Intense competition from new players, a struggling national carrier and the volatile political climate are hitting Thailand's aviation sector, says an expert.

With Asean economic integration arriving next year, time lost now could be critical for the Thai industry, said Frost & Sullivan aerospace and defence consultant Ravi Madavaram.

The imminent Asean Economic Community has triggered a mad rush by airlines to reach major regional markets _ Indonesia, Singapore, Thailand, Malaysia, Vietnam and the Philippines.

Mr Madavaram said Nok Air is the only major low-cost carrier (LCC) that was founded in Thailand.

"Indonesia has Lion Air, Singapore has Tiger Air, Malaysia has AirAsia and the Philippines has Cebu Pacific. This lack of home-grown LCCs has left the market open for LCCs from elsewhere," he said.

AirAsia has had a presence in Thailand for a decade, almost for as long as Nok Air, but AirAsia has been the dominant player in the region and Nok Air has limited itself to competing in Thailand.

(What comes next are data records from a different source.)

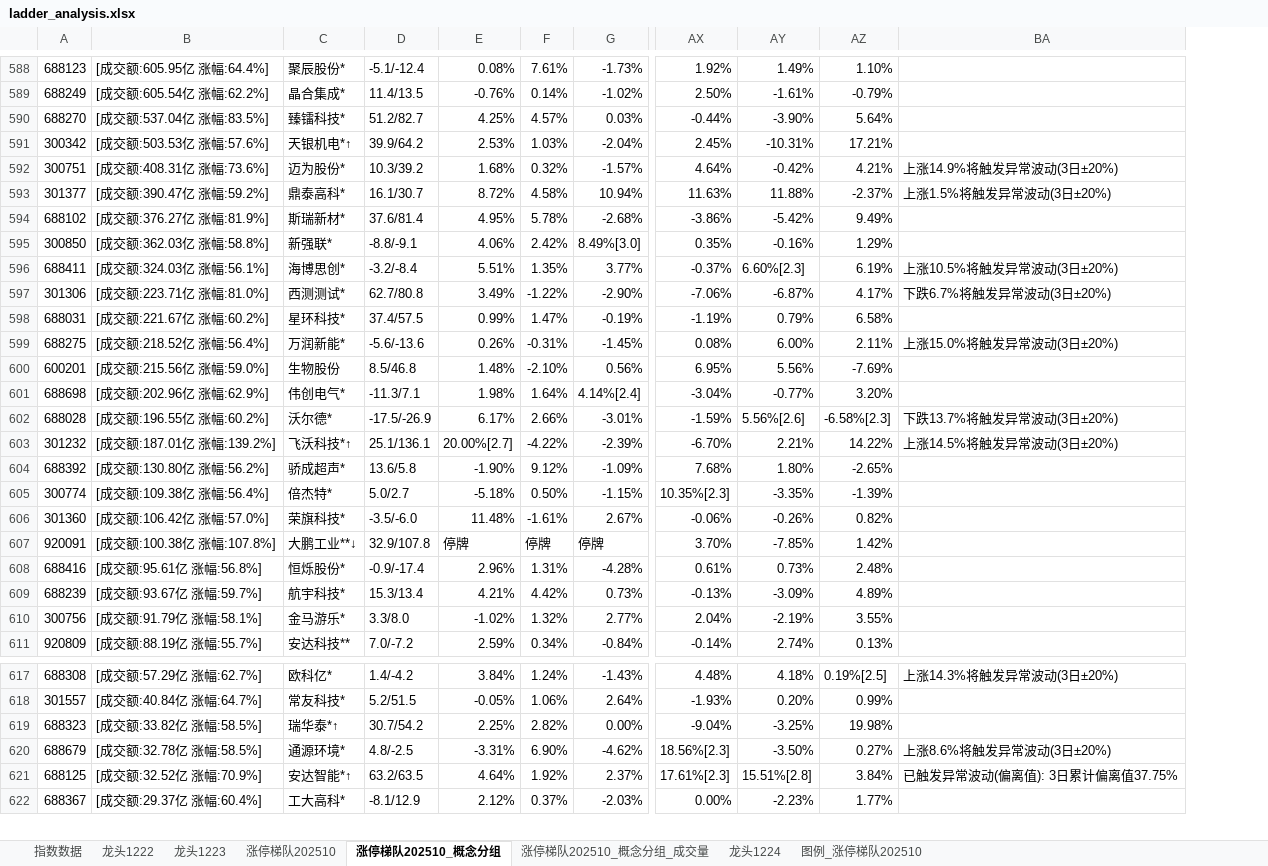
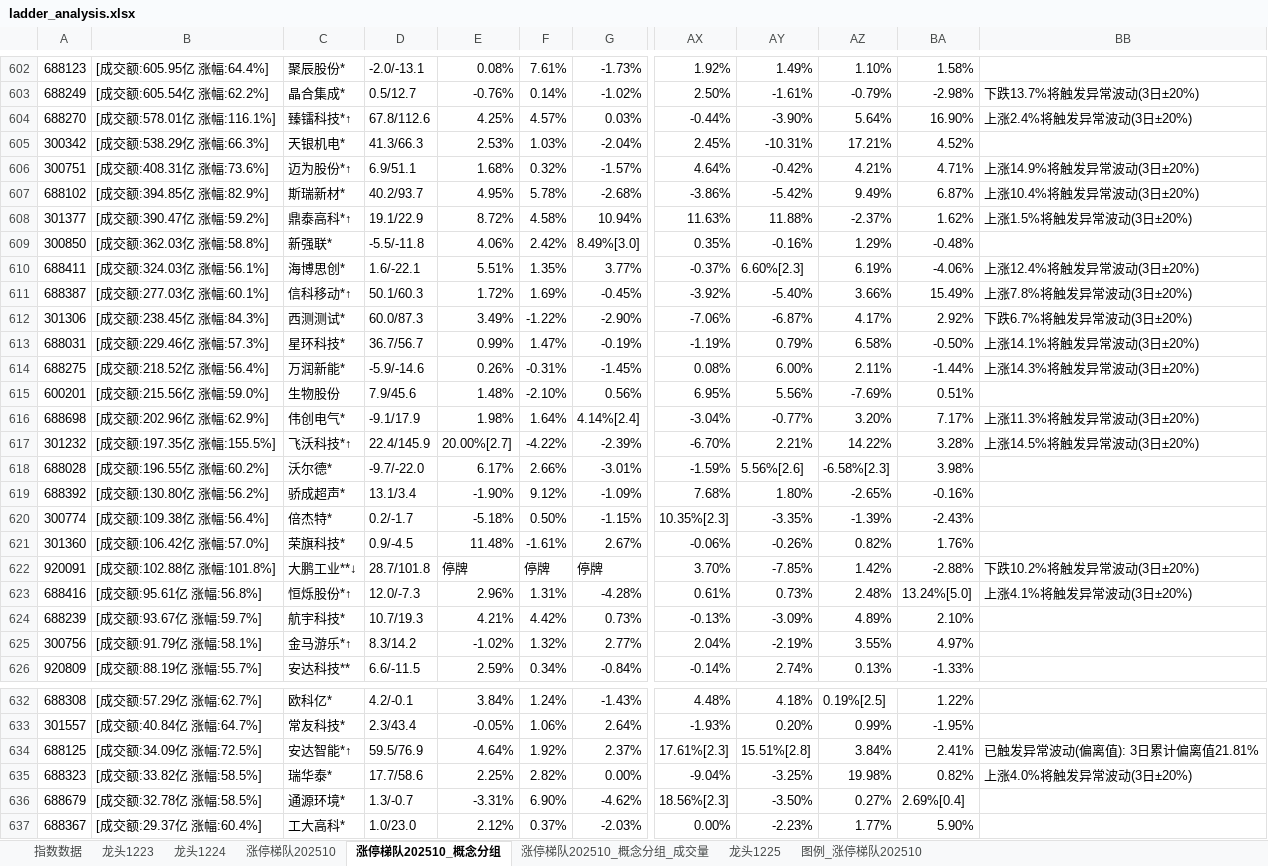
Before and after one commit to KealLiang/HardTrading, an Excel workbook: excel/ladder_analysis.xlsx, sheet 涨停梯队202510_概念分组, drawn as a sheet; only a part is shown, gaps mark what is left out; values as stored, in another font and other column widths than the file's, no cell formats; removed rows and columns are numbered as before the commit, all else as after; rows hold the shown columns only; the diff covers the shown part only; the diff names each change by its address in the sheet, - before the commit and + after, or states it on an @@ line.

```diff
--- a/excel/ladder_analysis.xlsx (sheet 涨停梯队202510_概念分组)
+++ b/excel/ladder_analysis.xlsx (sheet 涨停梯队202510_概念分组)
-sheet tab: 龙头1222
+sheet tab: 龙头1225
@@ sheet tab order changed: 指数数据 | 龙头1223 | 龙头1224 | 涨停梯队202510 | 涨停梯队202510_概念分组 | 涨停梯队202510_概念分组_成交量 | 龙头1225 | 图例_涨停梯队202510 @@
-column D, rows 588-593: -5.1/-12.4 | 11.4/13.5 | 51.2/82.7 | 39.9/64.2 | 10.3/39.2 | 16.1/30.7; rows 595-602: -8.8/-9.1 | -3.2/-8.4 | 62.7/80.8 | 37.4/57.5 | -5.6/-13.6 | 8.5/46.8 | -11.3/7.1 | -17.5/-26.9; rows 604-611: 13.6/5.8 | 5.0/2.7 | -3.5/-6.0 | 32.9/107.8 | -0.9/-17.4 | 15.3/13.4 | 3.3/8.0 | 7.0/-7.2; rows 617-620: 1.4/-4.2 | 5.2/51.5 | 30.7/54.2 | 4.8/-2.5; row 622: -8.1/12.9
+column D, rows 602-606: -2.0/-13.1 | 0.5/12.7 | 67.8/112.6 | 41.3/66.3 | 6.9/51.1; rows 608-610: 19.1/22.9 | -5.5/-11.8 | 1.6/-22.1; rows 612-616: 60.0/87.3 | 36.7/56.7 | -5.9/-14.6 | 7.9/45.6 | -9.1/17.9; rows 618-626: -9.7/-22.0 | 13.1/3.4 | 0.2/-1.7 | 0.9/-4.5 | 28.7/101.8 | 12.0/-7.3 | 10.7/19.3 | 8.3/14.2 | 6.6/-11.5; rows 632-633: 4.2/-0.1 | 2.3/43.4; rows 635-637: 17.7/58.6 | 1.3/-0.7 | 1.0/23.0
-column BA, rows 592-593: 上涨14.9%将触发异常波动(3日±20%) | 上涨1.5%将触发异常波动(3日±20%); rows 596-602: 上涨10.5%将触发异常波动(3日±20%) | 下跌6.7%将触发异常波动(3日±20%) |  | 上涨15.0%将触发异常波动(3日±20%) |  |  | 下跌13.7%将触发异常波动(3日±20%); rows 617-620: 上涨14.3%将触发异常波动(3日±20%) |  |  | 上涨8.6%将触发异常波动(3日±20%)
+column BA, rows 602-606: 1.58% | -2.98% | 16.90% | 4.52% | 4.71%; rows 608-610: 1.62% | -0.48% | -4.06%; rows 612-616: 2.92% | -0.50% | -1.44% | 0.51% | 7.17%; rows 618-626: 3.98% | -0.16% | -2.43% | 1.76% | -2.88% | 13.24%[5.0] | 2.10% | 4.97% | -1.33%; rows 632-633: 1.22% | -1.95%; rows 635-637: 0.82% | 2.69%[0.4] | 5.90%
+column BB, rows 603-606: 下跌13.7%将触发异常波动(3日±20%) | 上涨2.4%将触发异常波动(3日±20%) |  | 上涨14.9%将触发异常波动(3日±20%); rows 608-610: 上涨1.5%将触发异常波动(3日±20%) |  | 上涨12.4%将触发异常波动(3日±20%); rows 612-616: 下跌6.7%将触发异常波动(3日±20%) | 上涨14.1%将触发异常波动(3日±20%) | 上涨14.3%将触发异常波动(3日±20%) |  | 上涨11.3%将触发异常波动(3日±20%); rows 622-623: 下跌10.2%将触发异常波动(3日±20%) | 上涨4.1%将触发异常波动(3日±20%); row 635: 上涨4.0%将触发异常波动(3日±20%)
-B604: [成交额:537.04亿 涨幅:83.5%]
+B604: [成交额:578.01亿 涨幅:116.1%]
-C604: 臻镭科技*
+C604: 臻镭科技*↑
-B605: [成交额:503.53亿 涨幅:57.6%]
+B605: [成交额:538.29亿 涨幅:66.3%]
-C605: 天银机电*↑
+C605: 天银机电*
-C606: 迈为股份*
+C606: 迈为股份*↑
+row 607: 688102 | [成交额:394.85亿 涨幅:82.9%] | 斯瑞新材* | 40.2/93.7 | 4.95% | 5.78% | -2.68% | -3.86% | -5.42% | 9.49% | 6.87% | 上涨10.4%将触发异常波动(3日±20%)
-C608: 鼎泰高科*
+C608: 鼎泰高科*↑
-row 594: 688102 | [成交额:376.27亿 涨幅:81.9%] | 斯瑞新材* | 37.6/81.4 | 4.95% | 5.78% | -2.68% | -3.86% | -5.42% | 9.49%
+row 611: 688387 | [成交额:277.03亿 涨幅:60.1%] | 信科移动*↑ | 50.1/60.3 | 1.72% | 1.69% | -0.45% | -3.92% | -5.40% | 3.66% | 15.49% | 上涨7.8%将触发异常波动(3日±20%)
-B612: [成交额:223.71亿 涨幅:81.0%]
+B612: [成交额:238.45亿 涨幅:84.3%]
-B613: [成交额:221.67亿 涨幅:60.2%]
+B613: [成交额:229.46亿 涨幅:57.3%]
+row 617: 301232 | [成交额:197.35亿 涨幅:155.5%] | 飞沃科技*↑ | 22.4/145.9 | 20.00%[2.7] | -4.22% | -2.39% | -6.70% | 2.21% | 14.22% | 3.28% | 上涨14.5%将触发异常波动(3日±20%)
-row 603: 301232 | [成交额:187.01亿 涨幅:139.2%] | 飞沃科技*↑ | 25.1/136.1 | 20.00%[2.7] | -4.22% | -2.39% | -6.70% | 2.21% | 14.22% | 上涨14.5%将触发异常波动(3日±20%)
-B622: [成交额:100.38亿 涨幅:107.8%]
+B622: [成交额:102.88亿 涨幅:101.8%]
-C623: 恒烁股份*
+C623: 恒烁股份*↑
-C625: 金马游乐*
+C625: 金马游乐*↑
+row 634: 688125 | [成交额:34.09亿 涨幅:72.5%] | 安达智能*↑ | 59.5/76.9 | 4.64% | 1.92% | 2.37% | 17.61%[2.3] | 15.51%[2.8] | 3.84% | 2.41% | 已触发异常波动(偏离值): 3日累计偏离值21.81%
-C635: 瑞华泰*↑
+C635: 瑞华泰*
-row 621: 688125 | [成交额:32.52亿 涨幅:70.9%] | 安达智能*↑ | 63.2/63.5 | 4.64% | 1.92% | 2.37% | 17.61%[2.3] | 15.51%[2.8] | 3.84% | 已触发异常波动(偏离值): 3日累计偏离值37.75%
```
Also changed, not shown: 38 added rows, 41 removed rows, 25 moved rows, 1 hidden or unhidden row, 66 edited cells and merged cells elsewhere in this sheet, sheet 涨停梯队202510_概念分组_成交量, sheet 涨停梯队202510, sheet 图例_涨停梯队202510, sheet 龙头1223, sheet 龙头1224, sheet 指数数据, cell formats, hidden cells, excel/fupan_analysis.xlsx, excel/fupan_stocks_non_main.xlsx, 3 other files.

The recent entry of Lion Air, Thai Airways' internal challenges, Bangkok Airways' growth plans, the launch of NokScoot and AirAsia X's entry mean airlines face challenging times this year.

"AirAsia is expected to see immense competition in the regional LCC market from Lion. NokScoot will compete with AirAsia X. Nok Air will see domestic LCC competition from AirAsia and Lion Air," Mr Madavaram said.

"Even though Thai Airways focuses on the long-haul, full-service market, it will have a challenging 2014 due to its cost structure, top management issues and increased competition from Middle East airlines."

With so much seat capacity being added to the market, yields will fall significantly on all routes. Price wars will be prevalent throughout the year as airlines seek to gain market share.

Nok Air and NokScoot are expected to take a hit as they will be slower to respond to the market than AirAsia and Lion Air, Mr Madavaram said.

But the main battle will be in Thailand between Thai AirAsia and Thai Lion before they move to the bigger platform of Asean.

Mr Madavaram said the only absent player in this market is Tiger Air.

Tiger Air formed alliances with Cebu Pacific in the Philippines, Mandala Airlines in Indonesia and SpiceJet in Indonesia, but the lack of home-grown LCCs in Thailand limited the options that Tiger could explore.

"With the political unrest, air travel demand is expected to decrease, which will only intensify market concentration. Whatever the strategies of different airlines, 2014 is going to be an interesting year for aviation in Thailand," he said.